TASK STATEMENT :: Every line below between the one holding "as a sheet." and the one holding "data/results/performanceF1.csv, 3 other files.", inclusive, should be copied exactly, and no other line.

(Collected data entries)
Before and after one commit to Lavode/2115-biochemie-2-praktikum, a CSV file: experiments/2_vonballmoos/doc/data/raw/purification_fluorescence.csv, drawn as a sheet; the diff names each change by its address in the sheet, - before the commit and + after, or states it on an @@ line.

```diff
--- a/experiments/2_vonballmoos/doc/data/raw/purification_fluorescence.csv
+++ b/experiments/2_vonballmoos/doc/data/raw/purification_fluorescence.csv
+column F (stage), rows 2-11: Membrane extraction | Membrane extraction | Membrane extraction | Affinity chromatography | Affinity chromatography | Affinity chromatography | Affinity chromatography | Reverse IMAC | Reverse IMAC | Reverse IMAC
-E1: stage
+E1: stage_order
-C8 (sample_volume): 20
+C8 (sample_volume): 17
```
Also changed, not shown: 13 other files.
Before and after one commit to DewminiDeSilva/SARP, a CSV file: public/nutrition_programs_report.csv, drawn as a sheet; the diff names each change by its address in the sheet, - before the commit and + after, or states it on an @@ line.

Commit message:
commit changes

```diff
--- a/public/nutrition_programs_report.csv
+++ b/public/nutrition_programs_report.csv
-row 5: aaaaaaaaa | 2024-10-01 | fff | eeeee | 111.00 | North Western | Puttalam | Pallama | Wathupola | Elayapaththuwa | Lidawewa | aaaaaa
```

---

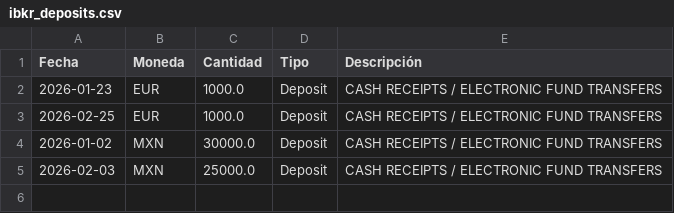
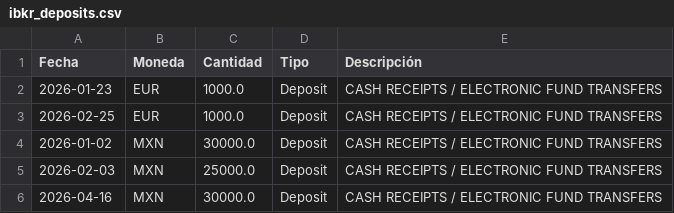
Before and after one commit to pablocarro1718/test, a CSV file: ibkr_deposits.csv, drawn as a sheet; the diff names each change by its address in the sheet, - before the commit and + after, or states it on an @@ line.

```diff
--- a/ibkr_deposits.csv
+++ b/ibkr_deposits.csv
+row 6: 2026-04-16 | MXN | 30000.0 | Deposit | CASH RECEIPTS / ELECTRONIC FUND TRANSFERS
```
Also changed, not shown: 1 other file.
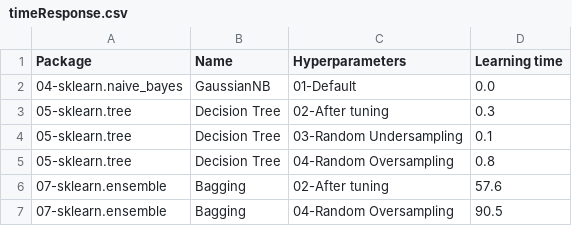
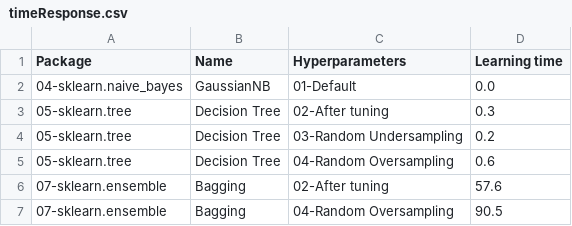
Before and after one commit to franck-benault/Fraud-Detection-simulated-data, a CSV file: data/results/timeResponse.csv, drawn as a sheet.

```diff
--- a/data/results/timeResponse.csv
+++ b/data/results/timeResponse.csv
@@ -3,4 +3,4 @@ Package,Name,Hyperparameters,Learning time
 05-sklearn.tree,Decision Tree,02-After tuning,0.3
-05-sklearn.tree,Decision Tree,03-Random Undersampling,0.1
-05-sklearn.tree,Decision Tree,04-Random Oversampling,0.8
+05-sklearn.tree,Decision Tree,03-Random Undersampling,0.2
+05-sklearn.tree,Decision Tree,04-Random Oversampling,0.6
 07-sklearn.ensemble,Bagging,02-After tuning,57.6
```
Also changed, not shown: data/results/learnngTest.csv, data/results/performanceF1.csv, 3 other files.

PROBLEM SOLUTION ::
Before and after one commit to franck-benault/Fraud-Detection-simulated-data, a CSV file: data/results/timeResponse.csv, drawn as a sheet.

```diff
--- a/data/results/timeResponse.csv
+++ b/data/results/timeResponse.csv
@@ -3,4 +3,4 @@ Package,Name,Hyperparameters,Learning time
 05-sklearn.tree,Decision Tree,02-After tuning,0.3
-05-sklearn.tree,Decision Tree,03-Random Undersampling,0.1
-05-sklearn.tree,Decision Tree,04-Random Oversampling,0.8
+05-sklearn.tree,Decision Tree,03-Random Undersampling,0.2
+05-sklearn.tree,Decision Tree,04-Random Oversampling,0.6
 07-sklearn.ensemble,Bagging,02-After tuning,57.6
```
Also changed, not shown: data/results/learnngTest.csv, data/results/performanceF1.csv, 3 other files.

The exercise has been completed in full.